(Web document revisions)
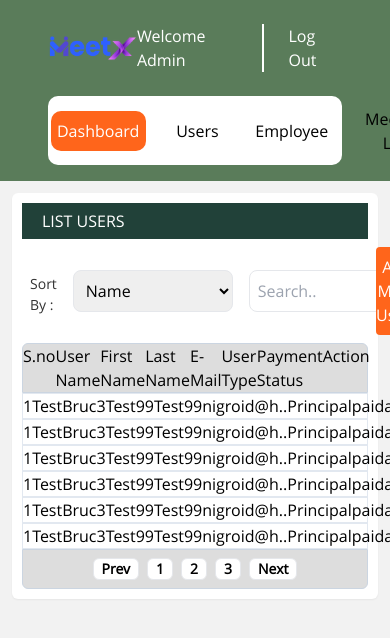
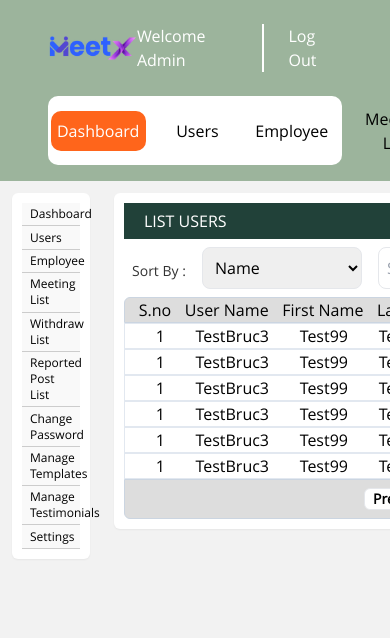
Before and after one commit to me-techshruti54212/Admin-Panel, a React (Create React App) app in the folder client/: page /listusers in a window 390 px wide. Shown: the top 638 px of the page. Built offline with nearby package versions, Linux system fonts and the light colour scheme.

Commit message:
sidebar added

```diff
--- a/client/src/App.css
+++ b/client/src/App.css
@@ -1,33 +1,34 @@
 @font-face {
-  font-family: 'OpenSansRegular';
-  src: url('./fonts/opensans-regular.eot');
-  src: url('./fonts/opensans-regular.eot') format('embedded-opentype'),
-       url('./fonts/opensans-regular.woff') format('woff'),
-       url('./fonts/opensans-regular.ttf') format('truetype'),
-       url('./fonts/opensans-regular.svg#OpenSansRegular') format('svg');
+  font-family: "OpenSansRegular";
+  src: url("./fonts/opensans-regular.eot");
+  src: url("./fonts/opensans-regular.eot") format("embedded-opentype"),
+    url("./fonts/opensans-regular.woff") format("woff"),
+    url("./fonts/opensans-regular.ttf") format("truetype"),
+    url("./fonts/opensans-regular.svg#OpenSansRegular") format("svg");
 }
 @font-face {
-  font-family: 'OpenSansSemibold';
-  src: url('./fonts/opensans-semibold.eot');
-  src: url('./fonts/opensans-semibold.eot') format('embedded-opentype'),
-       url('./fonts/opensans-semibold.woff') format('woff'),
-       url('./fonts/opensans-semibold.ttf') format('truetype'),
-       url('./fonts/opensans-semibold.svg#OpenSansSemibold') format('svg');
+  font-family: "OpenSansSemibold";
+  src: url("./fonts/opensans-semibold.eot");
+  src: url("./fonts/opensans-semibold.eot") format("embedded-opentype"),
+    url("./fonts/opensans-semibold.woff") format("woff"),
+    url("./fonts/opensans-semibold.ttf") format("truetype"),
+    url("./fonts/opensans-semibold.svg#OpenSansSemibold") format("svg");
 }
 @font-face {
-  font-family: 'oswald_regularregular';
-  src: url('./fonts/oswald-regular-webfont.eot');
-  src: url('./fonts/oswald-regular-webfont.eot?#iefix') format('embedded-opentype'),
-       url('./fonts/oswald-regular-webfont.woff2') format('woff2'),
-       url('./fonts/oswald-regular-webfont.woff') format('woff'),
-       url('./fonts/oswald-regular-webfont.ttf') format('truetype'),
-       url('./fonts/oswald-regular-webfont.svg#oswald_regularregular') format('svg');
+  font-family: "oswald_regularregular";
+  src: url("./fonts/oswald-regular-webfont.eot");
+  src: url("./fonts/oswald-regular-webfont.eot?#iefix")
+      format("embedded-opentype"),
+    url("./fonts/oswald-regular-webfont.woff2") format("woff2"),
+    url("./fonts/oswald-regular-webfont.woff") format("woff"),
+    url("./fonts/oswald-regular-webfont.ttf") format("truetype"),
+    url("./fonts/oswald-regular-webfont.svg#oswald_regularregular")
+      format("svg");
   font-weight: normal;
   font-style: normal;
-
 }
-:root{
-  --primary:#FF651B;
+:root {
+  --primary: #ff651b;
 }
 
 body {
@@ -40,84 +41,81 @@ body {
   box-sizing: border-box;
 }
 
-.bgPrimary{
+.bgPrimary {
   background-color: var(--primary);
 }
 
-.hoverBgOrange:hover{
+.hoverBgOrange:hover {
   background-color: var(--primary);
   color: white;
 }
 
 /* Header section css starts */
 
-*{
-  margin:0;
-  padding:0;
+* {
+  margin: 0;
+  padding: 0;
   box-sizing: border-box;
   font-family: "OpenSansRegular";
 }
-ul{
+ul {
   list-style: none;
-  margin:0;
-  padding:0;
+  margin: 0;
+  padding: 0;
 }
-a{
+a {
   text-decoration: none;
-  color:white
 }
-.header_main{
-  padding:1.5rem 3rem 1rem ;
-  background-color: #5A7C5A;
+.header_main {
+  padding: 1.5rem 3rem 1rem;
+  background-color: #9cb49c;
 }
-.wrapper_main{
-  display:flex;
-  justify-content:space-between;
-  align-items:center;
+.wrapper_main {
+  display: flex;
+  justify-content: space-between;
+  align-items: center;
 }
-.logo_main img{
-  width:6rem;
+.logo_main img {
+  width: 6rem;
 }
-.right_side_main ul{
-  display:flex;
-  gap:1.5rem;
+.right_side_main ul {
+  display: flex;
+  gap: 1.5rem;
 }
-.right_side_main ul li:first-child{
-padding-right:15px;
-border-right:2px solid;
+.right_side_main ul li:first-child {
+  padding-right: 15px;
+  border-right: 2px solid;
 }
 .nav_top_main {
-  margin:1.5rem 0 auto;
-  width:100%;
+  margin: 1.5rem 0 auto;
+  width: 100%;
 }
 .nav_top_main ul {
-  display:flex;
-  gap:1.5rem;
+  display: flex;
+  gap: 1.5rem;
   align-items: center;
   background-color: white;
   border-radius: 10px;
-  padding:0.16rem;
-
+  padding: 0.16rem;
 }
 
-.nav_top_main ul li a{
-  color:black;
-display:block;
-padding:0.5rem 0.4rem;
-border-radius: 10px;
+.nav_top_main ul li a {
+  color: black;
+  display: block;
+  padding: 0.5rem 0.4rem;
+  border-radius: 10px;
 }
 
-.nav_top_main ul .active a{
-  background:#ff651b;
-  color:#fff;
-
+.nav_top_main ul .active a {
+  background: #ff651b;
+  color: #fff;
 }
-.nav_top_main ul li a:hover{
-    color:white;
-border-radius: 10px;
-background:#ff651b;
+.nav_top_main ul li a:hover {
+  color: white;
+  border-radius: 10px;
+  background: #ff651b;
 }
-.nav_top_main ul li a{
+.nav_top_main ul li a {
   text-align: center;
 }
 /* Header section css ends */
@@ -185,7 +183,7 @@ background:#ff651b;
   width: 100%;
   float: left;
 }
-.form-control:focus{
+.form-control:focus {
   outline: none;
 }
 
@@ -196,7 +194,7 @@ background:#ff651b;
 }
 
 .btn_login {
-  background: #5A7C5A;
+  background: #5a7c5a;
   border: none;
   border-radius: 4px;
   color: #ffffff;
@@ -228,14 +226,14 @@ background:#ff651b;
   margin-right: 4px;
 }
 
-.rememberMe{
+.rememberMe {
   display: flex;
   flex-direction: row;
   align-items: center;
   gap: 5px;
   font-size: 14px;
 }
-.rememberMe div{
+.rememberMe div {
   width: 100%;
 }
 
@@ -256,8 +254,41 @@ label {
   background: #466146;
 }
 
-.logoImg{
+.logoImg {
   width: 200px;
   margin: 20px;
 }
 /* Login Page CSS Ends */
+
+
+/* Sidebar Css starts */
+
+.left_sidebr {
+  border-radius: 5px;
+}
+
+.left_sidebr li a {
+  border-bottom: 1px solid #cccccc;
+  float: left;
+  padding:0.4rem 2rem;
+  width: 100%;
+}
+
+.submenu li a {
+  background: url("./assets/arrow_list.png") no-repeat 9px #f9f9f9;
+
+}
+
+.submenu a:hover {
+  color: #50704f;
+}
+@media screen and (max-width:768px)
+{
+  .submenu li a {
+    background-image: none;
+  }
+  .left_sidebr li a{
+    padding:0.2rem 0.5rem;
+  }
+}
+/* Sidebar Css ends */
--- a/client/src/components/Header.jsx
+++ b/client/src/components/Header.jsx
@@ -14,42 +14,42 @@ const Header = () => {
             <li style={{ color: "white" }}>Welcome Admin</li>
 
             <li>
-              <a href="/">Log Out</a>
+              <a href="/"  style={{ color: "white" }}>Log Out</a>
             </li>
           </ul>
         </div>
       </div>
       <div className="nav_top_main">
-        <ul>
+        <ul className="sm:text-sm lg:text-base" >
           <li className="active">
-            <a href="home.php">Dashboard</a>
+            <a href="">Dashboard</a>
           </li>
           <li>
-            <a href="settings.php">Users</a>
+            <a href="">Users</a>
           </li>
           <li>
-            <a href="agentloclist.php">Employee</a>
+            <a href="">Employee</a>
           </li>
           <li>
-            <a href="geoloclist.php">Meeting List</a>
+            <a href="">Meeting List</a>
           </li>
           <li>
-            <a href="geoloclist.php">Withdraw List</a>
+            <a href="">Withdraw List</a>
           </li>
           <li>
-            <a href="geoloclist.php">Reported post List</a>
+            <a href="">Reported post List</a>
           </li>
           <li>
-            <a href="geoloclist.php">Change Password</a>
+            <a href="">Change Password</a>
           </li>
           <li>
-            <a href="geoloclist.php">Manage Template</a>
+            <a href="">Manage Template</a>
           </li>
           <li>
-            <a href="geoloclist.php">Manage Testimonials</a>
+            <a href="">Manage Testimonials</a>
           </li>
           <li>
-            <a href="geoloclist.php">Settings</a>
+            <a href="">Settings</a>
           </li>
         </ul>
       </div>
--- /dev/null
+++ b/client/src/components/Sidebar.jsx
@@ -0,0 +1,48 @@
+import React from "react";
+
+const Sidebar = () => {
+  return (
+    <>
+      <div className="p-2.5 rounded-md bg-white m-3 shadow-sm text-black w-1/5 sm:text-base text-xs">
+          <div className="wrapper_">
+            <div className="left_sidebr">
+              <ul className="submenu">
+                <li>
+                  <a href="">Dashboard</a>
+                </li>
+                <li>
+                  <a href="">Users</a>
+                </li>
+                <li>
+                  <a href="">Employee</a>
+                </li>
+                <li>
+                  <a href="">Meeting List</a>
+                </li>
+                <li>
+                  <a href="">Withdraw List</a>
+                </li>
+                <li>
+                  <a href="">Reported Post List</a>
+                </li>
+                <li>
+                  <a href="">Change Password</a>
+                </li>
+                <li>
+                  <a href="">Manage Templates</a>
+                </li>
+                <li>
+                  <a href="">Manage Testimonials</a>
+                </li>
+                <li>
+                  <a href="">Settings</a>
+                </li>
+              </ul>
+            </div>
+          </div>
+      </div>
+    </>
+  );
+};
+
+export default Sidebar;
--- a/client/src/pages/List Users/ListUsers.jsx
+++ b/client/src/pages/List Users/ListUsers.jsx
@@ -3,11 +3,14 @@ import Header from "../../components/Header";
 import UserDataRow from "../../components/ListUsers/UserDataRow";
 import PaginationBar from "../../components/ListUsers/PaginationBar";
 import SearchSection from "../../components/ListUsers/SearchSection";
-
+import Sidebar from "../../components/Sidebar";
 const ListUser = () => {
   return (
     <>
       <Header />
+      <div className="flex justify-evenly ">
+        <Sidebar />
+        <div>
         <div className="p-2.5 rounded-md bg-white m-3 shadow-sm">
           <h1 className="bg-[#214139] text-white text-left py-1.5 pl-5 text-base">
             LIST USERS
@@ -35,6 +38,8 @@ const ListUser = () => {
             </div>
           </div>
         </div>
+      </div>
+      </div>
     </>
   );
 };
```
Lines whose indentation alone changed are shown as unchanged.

Action item: Find the lines above holding the word "family" and show them.

Exercise answer:
-  font-family: 'OpenSansRegular';
+  font-family: "OpenSansRegular";
-  font-family: 'OpenSansSemibold';
+  font-family: "OpenSansSemibold";
-  font-family: 'oswald_regularregular';
+  font-family: "oswald_regularregular";
   font-family: "OpenSansRegular";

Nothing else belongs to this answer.